The greatest debate that has sparked from Friday’s shooting at Sandy Hook Elementary in Newtown, Connecticut is that of gun laws. A lot of the talk has been about reform and tightening of legislation in order to prevent such tragedies and that conversation is important, but it seems to be taking into account only the legal views — how about looking at it from perspective of the rest of the community at Sandy Hook Elementary?
What Newtown really needs is a social perspective — especially at Sandy Hook Elementary. The small town that used to feel comfortable and secure because of its connectedness has just received a rude awakening. If there’s anything that can truly remedy this situation, it sure isn’t national legal reform.
What is needed is compassion. To counter the inhumanity of the tragedy, the community needs to fill itself up with selfless caring. By building back the bonds between each other, the community gain regain its collective security. Once again, this is especially important at Sandy Hook.
In order for those students to be able to overcome that day, they need to relearn a lesson in security: it’s not the material things that will keep you safe, it’s your community. The worst possibility of a tragedy is not physical loss — humans can overcome that. The worst possibility is the loss of security.
The lessons of trust and community are taught to and accepted by children at a young age. From this they build all their relationships: friends, family, teachers, and more. This lesson is an organic one and innocently manifests itself in most children. The problem comes in when there is an opposition to this, such as cynicism, arrogance, or even trauma. When the natural conflicts with the unnatural children can lose the most basic, and most taken for granted, lessons.
This incident is considered a tragedy not because it was an abuse of the second amendment; it’s considered a tragedy because it was an attack on the innocent.
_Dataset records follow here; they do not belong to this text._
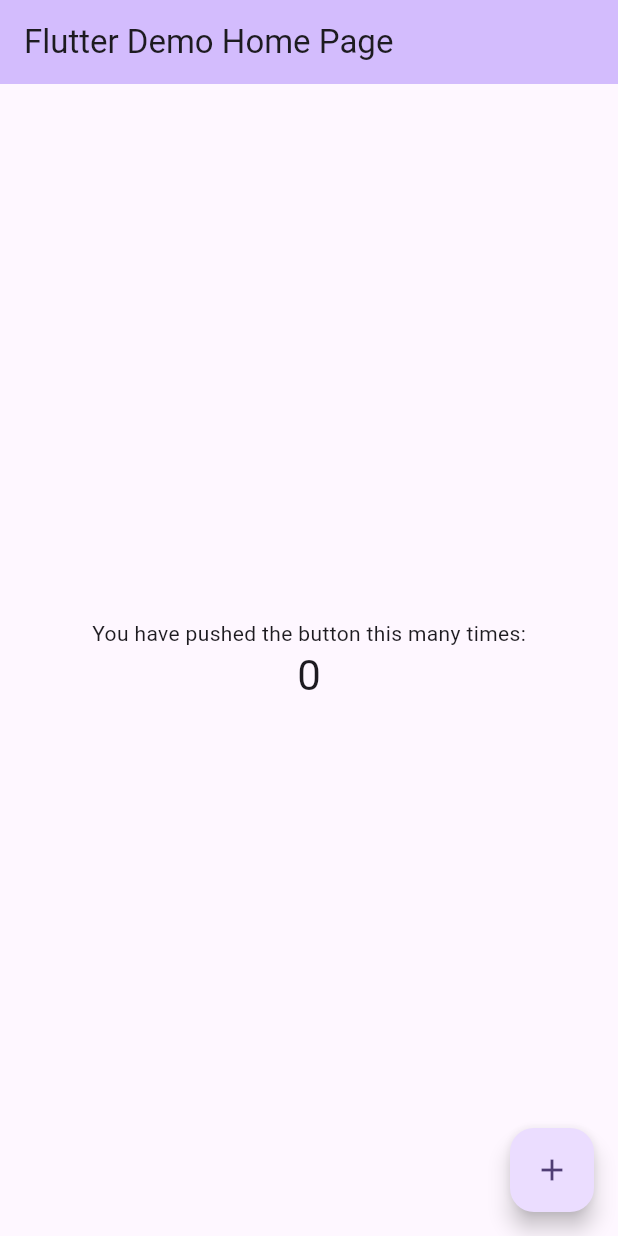
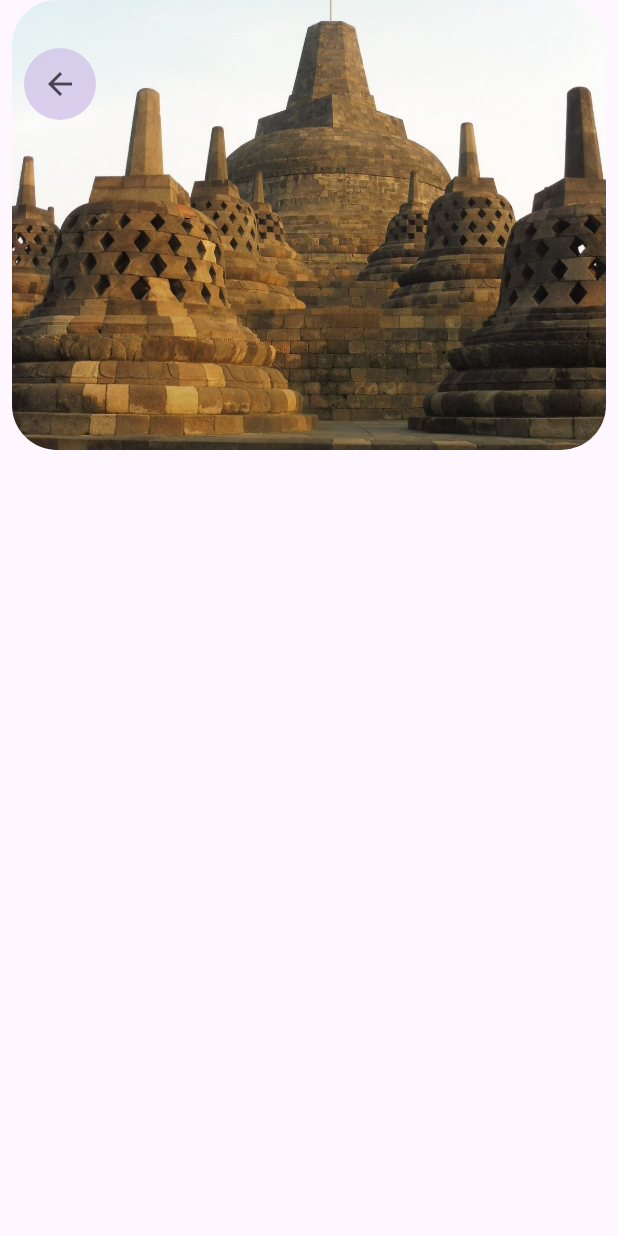
Before and after one commit to Mobile-Programming-MDP/materi-latihan-flutter-umarmuhdhor, a Flutter app: the screen it shows after launch, on a phone screen of 412 x 824 dp. Run offline on Flutter 3.47's test engine with Material 2 defaults, Android fonts, the phone set to English and light mode, and no system bars.

Commit message:
Pembuatan Home Screen

```diff
--- a/apk_wisata/lib/main.dart
+++ b/apk_wisata/lib/main.dart
@@ -1,3 +1,5 @@
+import 'package:apk_wisata/data/candi_data.dart';
+import 'package:apk_wisata/screens/detail_screen.dart';
 import 'package:flutter/material.dart';
 
 void main() {
@@ -7,119 +9,15 @@ void main() {
 class MyApp extends StatelessWidget {
   const MyApp({super.key});
 
-  // This widget is the root of your application.
-  @override
-  Widget build(BuildContext context) {
+  Widget build(BuildContext context){
     return MaterialApp(
-      title: 'Flutter Demo',
+      title: 'Wisata Candi',
       theme: ThemeData(
-        // This is the theme of your application.
-        //
-        // TRY THIS: Try running your application with "flutter run". You'll see
-        // the application has a blue toolbar. Then, without quitting the app,
-        // try changing the seedColor in the colorScheme below to Colors.green
-        // and then invoke "hot reload" (save your changes or press the "hot
-        // reload" button in a Flutter-supported IDE, or press "r" if you used
-        // the command line to start the app).
-        //
-        // Notice that the counter didn't reset back to zero; the application
-        // state is not lost during the reload. To reset the state, use hot
-        // restart instead.
-        //
-        // This works for code too, not just values: Most code changes can be
-        // tested with just a hot reload.
         colorScheme: ColorScheme.fromSeed(seedColor: Colors.deepPurple),
-        useMaterial3: true,
+        useMaterial3: true
       ),
-      home: const MyHomePage(title: 'Flutter Demo Home Page'),
+      home : const DetailScreen(candi : candiList[0])
     );
   }
+
 }
-
-class MyHomePage extends StatefulWidget {
-  const MyHomePage({super.key, required this.title});
-
-  // This widget is the home page of your application. It is stateful, meaning
-  // that it has a State object (defined below) that contains fields that affect
-  // how it looks.
-
-  // This class is the configuration for the state. It holds the values (in this
-  // case the title) provided by the parent (in this case the App widget) and
-  // used by the build method of the State. Fields in a Widget subclass are
-  // always marked "final".
-
-  final String title;
-
-  @override
-  State<MyHomePage> createState() => _MyHomePageState();
-}
-
-class _MyHomePageState extends State<MyHomePage> {
-  int _counter = 0;
-
-  void _incrementCounter() {
-    setState(() {
-      // This call to setState tells the Flutter framework that something has
-      // changed in this State, which causes it to rerun the build method below
-      // so that the display can reflect the updated values. If we changed
-      // _counter without calling setState(), then the build method would not be
-      // called again, and so nothing would appear to happen.
-      _counter++;
-    });
-  }
-
-  @override
-  Widget build(BuildContext context) {
-    // This method is rerun every time setState is called, for instance as done
-    // by the _incrementCounter method above.
-    //
-    // The Flutter framework has been optimized to make rerunning build methods
-    // fast, so that you can just rebuild anything that needs updating rather
-    // than having to individually change instances of widgets.
-    return Scaffold(
-      appBar: AppBar(
-        // TRY THIS: Try changing the color here to a specific color (to
-        // Colors.amber, perhaps?) and trigger a hot reload to see the AppBar
-        // change color while the other colors stay the same.
-        backgroundColor: Theme.of(context).colorScheme.inversePrimary,
-        // Here we take the value from the MyHomePage object that was created by
-        // the App.build method, and use it to set our appbar title.
-        title: Text(widget.title),
-      ),
-      body: Center(
-        // Center is a layout widget. It takes a single child and positions it
-        // in the middle of the parent.
-        child: Column(
-          // Column is also a layout widget. It takes a list of children and
-          // arranges them vertically. By default, it sizes itself to fit its
-          // children horizontally, and tries to be as tall as its parent.
-          //
-          // Column has various properties to control how it sizes itself and
-          // how it positions its children. Here we use mainAxisAlignment to
-          // center the children vertically; the main axis here is the vertical
-          // axis because Columns are vertical (the cross axis would be
-          // horizontal).
-          //
-          // TRY THIS: Invoke "debug painting" (choose the "Toggle Debug Paint"
-          // action in the IDE, or press "p" in the console), to see the
-          // wireframe for each widget.
-          mainAxisAlignment: MainAxisAlignment.center,
-          children: <Widget>[
-            const Text(
-              'You have pushed the button this many times:',
-            ),
-            Text(
-              '$_counter',
-              style: Theme.of(context).textTheme.headlineMedium,
-            ),
-          ],
-        ),
-      ),
-      floatingActionButton: FloatingActionButton(
-        onPressed: _incrementCounter,
-        tooltip: 'Increment',
-        child: const Icon(Icons.add),
-      ), // This trailing comma makes auto-formatting nicer for build methods.
-    );
-  }
-}
--- /dev/null
+++ b/apk_wisata/lib/screens/detail_screen.dart
@@ -0,0 +1,50 @@
+import 'package:apk_wisata/models/candi.dart';
+import 'package:flutter/material.dart';
+
+class DetailScreen extends StatelessWidget {
+  final Candi candi;
+
+  const DetailScreen({super.key, required this.candi});
+
+  @override
+  Widget build(BuildContext context) {
+    return Scaffold(
+      body: Column(
+        children: [
+          Stack(
+            children: [
+              Padding(
+                padding: const EdgeInsets.symmetric(horizontal: 8.0),
+                child: ClipRRect(
+                  borderRadius: BorderRadius.circular(30),
+                  child: Image.asset(
+                    candi.imageAsset,
+                    width: double.infinity,
+                    height: 300,
+                    fit: BoxFit.cover,
+                  ),
+                ),
+              ),
+
+              Padding(
+                padding:const EdgeInsets.symmetric(horizontal: 16,vertical: 32),
+                 child: Container(
+                  decoration: BoxDecoration(
+                    color: Colors.deepPurple[100]?.withOpacity(0.8),
+                    shape: BoxShape.circle
+                  ),
+                  child: IconButton(
+                    onPressed: (){},
+                    icon: const Icon(
+                      Icons.arrow_back
+                    ),
+                  ),
+                 ),
+                )
+            ],
+          )
+        ],
+      ),
+    );
+  }
+}
```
Sure, we can push for gun reform but at the moment that’s not the most pressing issue. Those children need their security back; those teachers need their security back; that community needs its security back.
Jake Frackson December 21, 2012